It wasn’t the initial flouting of rules, but the continued drip of revelations that appeared to show Hogan had misled his boss and allowed spokespeople to give untrue accounts that caused the mood to darken.
When yet more revelations emerged that poked holes in an account furnished to the commission that he claimed was comprehensive, a WhatsApp message issued from an official in the Berlaymont late on Tuesday that read “This is it”.
Even supporters were genuinely at a loss to understand why Hogan had continued to conceal details, which on their revelation further undermined him and built momentum for his downfall.
“It seems so minimal,” one observer remarked of his initial offences. “So why is he allowing there to be a new revelation every day? Why did he not come clean in the first instance?”
Hogan’s departure pleases few. He was viewed as effective in the post, and a valued defender of free trade against protectionist impulses, particularly among the northern countries of the EU’s so-called Hansa League.
But by Wednesday he had so damaged his image as a clever political operator that he could only have stayed as a much weakened figure, owing his position to the discretion of European Commission president Urusla von der Leyen, and far from the powerhouse he had been.
Given the circumstances, even some of his staunchest allies came to view his departure as for the best.
There was a glimpse of the work left unaccomplished in what was to be his last public appearance as trade commissioner, an online conference hosted by the EU’s delegation to the United States on the Republican National Convention sidelines, at which he praised the importance of transatlantic trade.
“I do appreciate the very strong collaboration that I have developed with Ambassador Lighthizer and his team,” Hogan said in reference to the US trade representative. “I am very anxious to continue that collaboration with him.”
But as he spoke, discussion was already under way as to who could be his replacement.
According to well-placed analysis, Dublin has a shot at retaining the influential trade portfolio.
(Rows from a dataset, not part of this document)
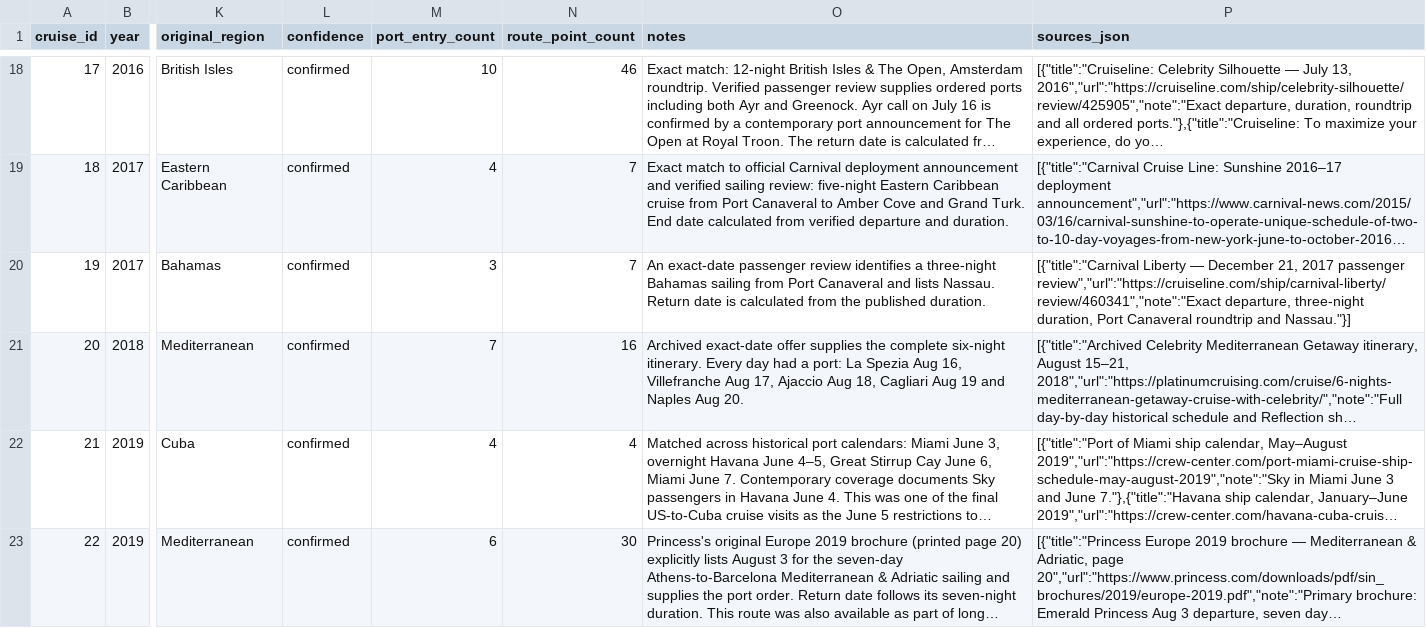
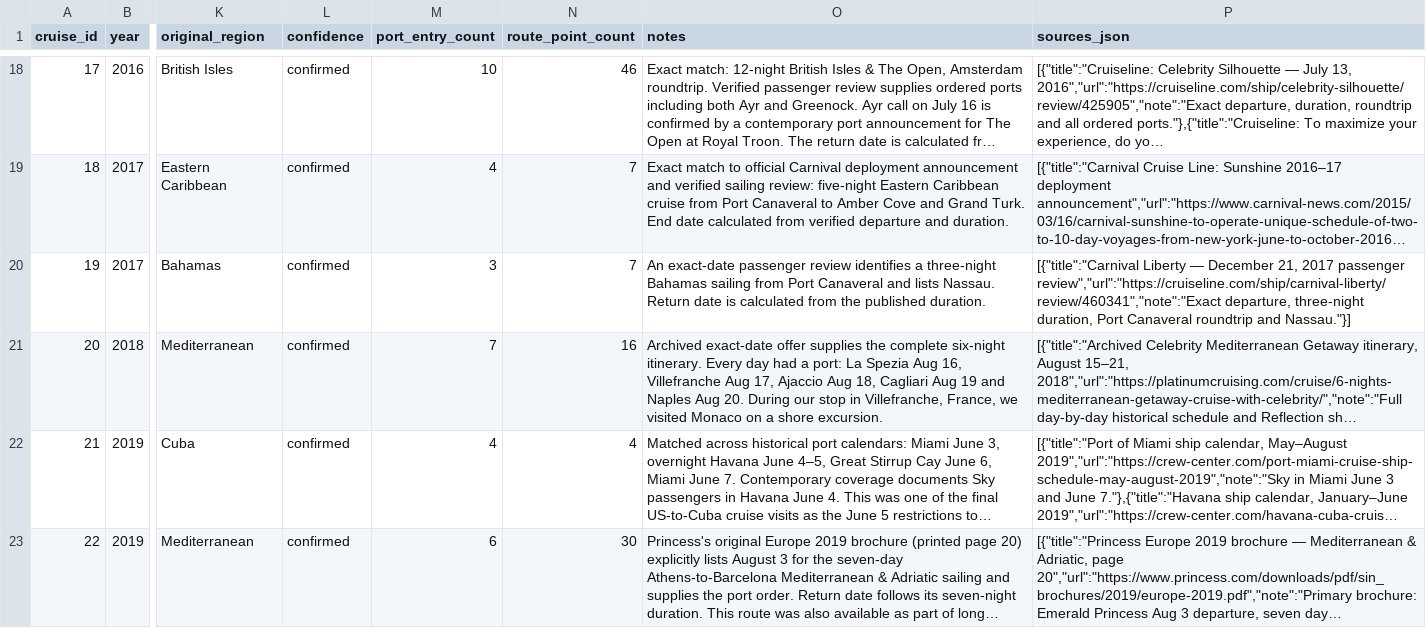
Before and after one commit to dev1niscool/little-voyages, a CSV file: downloads/little-voyages-cruises.csv, drawn as a sheet; only a part is shown, gaps mark what is left out; long unchanged cells end in …; the diff names each change by its address in the sheet, - before the commit and + after, or states it on an @@ line.

Commit message:
Record Monaco shore excursion on August 2018 Reflection cruise

```diff
--- a/downloads/little-voyages-cruises.csv
+++ b/downloads/little-voyages-cruises.csv
-O21 (notes): …Aug 20.
+O21 (notes): …Aug 20. During our stop in Villefranche, France, we visited Monaco on a shore excursion.
```
Also changed, not shown: source/public/downloads/little-voyages-cruises.csv, 23 other files.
But only if the Government does not pick a high-profile Irish politician, but instead nominates someone with a more technical background to the liking of von der Leyen.
Lobbying has already begun for the plum job, and Hogan’s supporters are now keen to keep it from falling into the hands of one of the powerful states with a more protectionist bent, such as France, Italy, or Spain.